“What’s that?” I asked.
“That’s your uterus,” the doctor replied. Only that’s not what I heard. In my head I heard “That’s your big empty useless uterus.”
I really thought I was in a good place, that I was okay being the middle-aged childfree woman. I had steeled myself for a waiting room full of pregnant bellies (it was just me—whew!), I had prepared myself to oh-so-casually answer questions about my own pregnancies (none) and family plans (again, none). I was even hopeful that the exam would show the presence of a cyst (indeed, it did), which would explain some painful symptoms I had been experiencing earlier that year, thus giving my doctor the impetus to explore treatment options. All good.
But all the pretty thoughts seeped out of me as I was lying there, prone, and seeing The Void, and thinking the only thing my beautiful uterus was good for now—perhaps was ever good for—was producing freakish growths.
I am happy to report that subsequent surgery removed the benign cyst and I have been (knock on wood) in good health since. I am also happy to report that, over these last five years, I have made more progress on my journey to accepting my life without children.
Sometimes, though, I still feel the invisible scars. They live deep inside me, where they won’t appear on the most technologically advanced scans, and they occasionally twinge. I still feel The Void, the voids, and on those days, the best self-love medicine I can give myself is saying out loud: I’m still here.

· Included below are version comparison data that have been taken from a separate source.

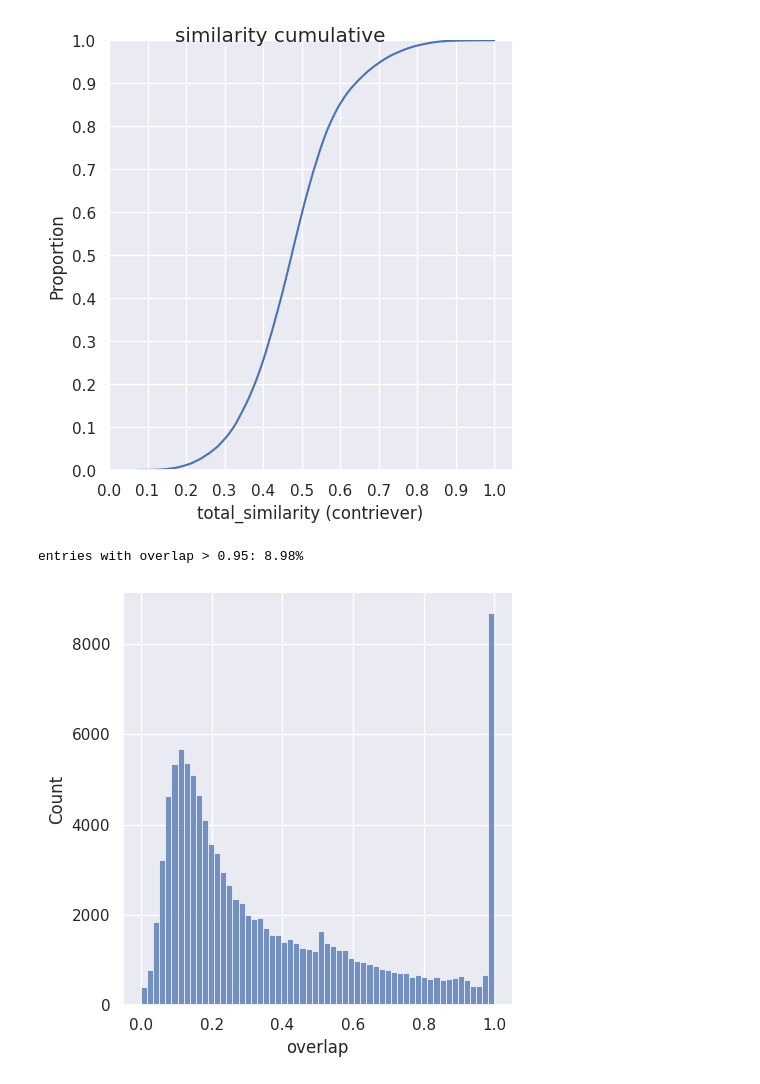
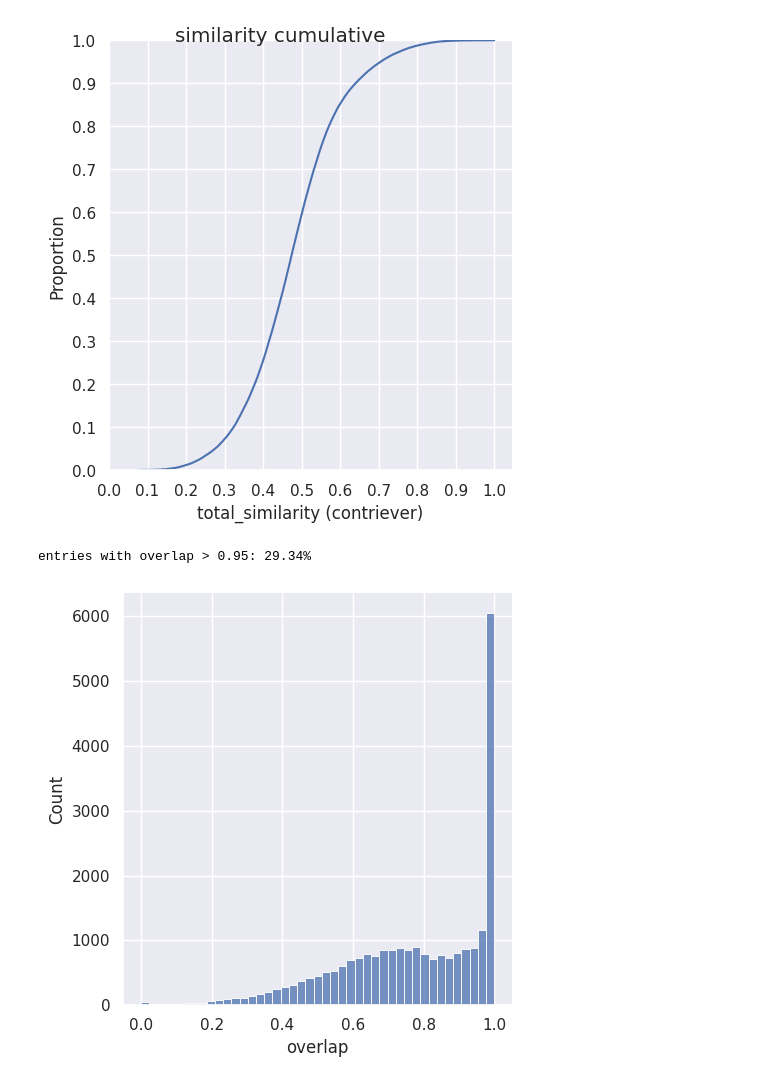
Before and after one commit to andreaskoepf/laion_sum_data, a Jupyter notebook: quality_check.ipynb, the cells around one changed output. Drawn from its saved outputs; the diff is of its cells as text; code cells hidden in the pictures.

Commit message:
compute sum(matching_blocks.size)/len(summary)

```diff
--- a/quality_check.ipynb
+++ b/quality_check.ipynb
@@ -87,8 +87,8 @@ def token_counts(column, k=1000):
 
 batch_size = 512
 
-#n = 10000
-n = len(df)
+n = 25000
+#n = len(df)
 
 if n < len(df):
     sample_df = df.sample(n=n, random_state=4269, replace=False)
@@ -130,27 +130,30 @@ scores(108599): min: 0.0744; max: 1.0000; mean: 0.4783; median: 0.4741;
 [figure]
 [figure]
 # %%
-# search beginning of text in summary and determine how much text matches (takes some time to evaluate)
+# search beginning of text in summary and determine how much text matches
 import difflib
 
 text = df['text']
 summary = df['summary']
 
-def seq_match(a, b):
-    s = difflib.SequenceMatcher(None, a, b, autojunk=False)
-    match = s.find_longest_match(0, min(len(a), 1500), 0, len(b))
-    return match.size
+def summary_copy_ratio(text, summary):
+    text = text[:1750]
+    s = difflib.SequenceMatcher(None, text, summary, autojunk=False)
+    blocks = s.get_matching_blocks()
+    total_match = sum(b.size for b in blocks)
+    return total_match / len(summary)
 
-y = sample_df.apply(lambda x: seq_match(x['text'], x['summary']), axis=1)
-sum_lens = sample_df['summary'].map(lambda x: len(x))
-sample_df['overlap'] = y / sum_lens
+sample_df['overlap'] = sample_df.apply(lambda x: summary_copy_ratio(x['text'], x['summary']), axis=1)
 # %%
+import seaborn as sns
+sns.set_theme()
+
 sns.displot(sample_df['overlap'])
 hi_overlap = (sample_df['overlap'] > 0.95)
 print(f'entries with overlap > 0.95: {hi_overlap.sum()/len(sample_df):.2%}')
 # %% [output]
-entries with overlap > 0.95: 8.98%
+entries with overlap > 0.95: 29.34%
-[figure, old version]
+[figure, new version]
 # %%
 # show some examples for different similiary score values
 from IPython.display import Markdown, display
```
Also changed, not shown: parts of 1 cell of this notebook.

Kathleen Guthrie Woods is mostly at peace with her childfree status.